** Dataset records follows **

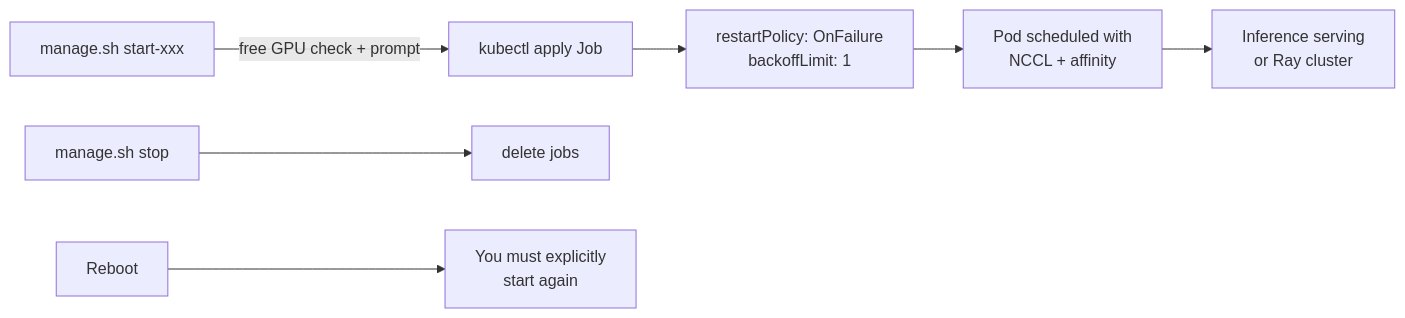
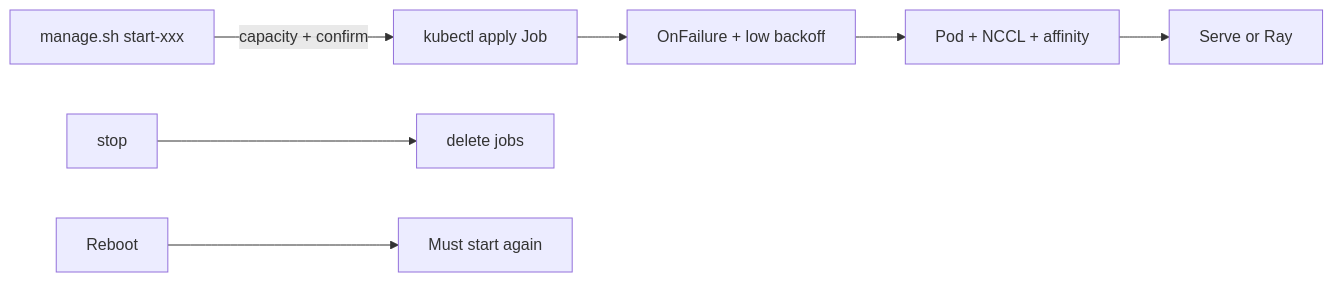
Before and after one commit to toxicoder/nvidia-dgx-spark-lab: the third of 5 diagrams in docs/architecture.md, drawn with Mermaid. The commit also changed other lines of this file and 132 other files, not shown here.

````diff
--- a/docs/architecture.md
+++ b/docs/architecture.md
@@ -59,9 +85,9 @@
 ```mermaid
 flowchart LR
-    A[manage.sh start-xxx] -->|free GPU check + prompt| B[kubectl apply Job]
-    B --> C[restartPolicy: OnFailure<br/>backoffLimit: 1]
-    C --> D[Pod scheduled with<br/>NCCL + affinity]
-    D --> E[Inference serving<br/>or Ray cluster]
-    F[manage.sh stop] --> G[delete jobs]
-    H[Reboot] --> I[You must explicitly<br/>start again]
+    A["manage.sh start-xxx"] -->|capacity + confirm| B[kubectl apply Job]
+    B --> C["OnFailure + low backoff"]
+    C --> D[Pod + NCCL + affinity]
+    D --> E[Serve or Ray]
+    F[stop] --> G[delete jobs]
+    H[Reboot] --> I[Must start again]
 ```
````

** End of Dataset records **

Repeat each entry exactly. Pictures do not belong in the copy.

-- Solution for this exercise --
Before and after one commit to toxicoder/nvidia-dgx-spark-lab: the third of 5 diagrams in docs/architecture.md, drawn with Mermaid. The commit also changed other lines of this file and 132 other files, not shown here.

````diff
--- a/docs/architecture.md
+++ b/docs/architecture.md
@@ -59,9 +85,9 @@
 ```mermaid
 flowchart LR
-    A[manage.sh start-xxx] -->|free GPU check + prompt| B[kubectl apply Job]
-    B --> C[restartPolicy: OnFailure<br/>backoffLimit: 1]
-    C --> D[Pod scheduled with<br/>NCCL + affinity]
-    D --> E[Inference serving<br/>or Ray cluster]
-    F[manage.sh stop] --> G[delete jobs]
-    H[Reboot] --> I[You must explicitly<br/>start again]
+    A["manage.sh start-xxx"] -->|capacity + confirm| B[kubectl apply Job]
+    B --> C["OnFailure + low backoff"]
+    C --> D[Pod + NCCL + affinity]
+    D --> E[Serve or Ray]
+    F[stop] --> G[delete jobs]
+    H[Reboot] --> I[Must start again]
 ```
````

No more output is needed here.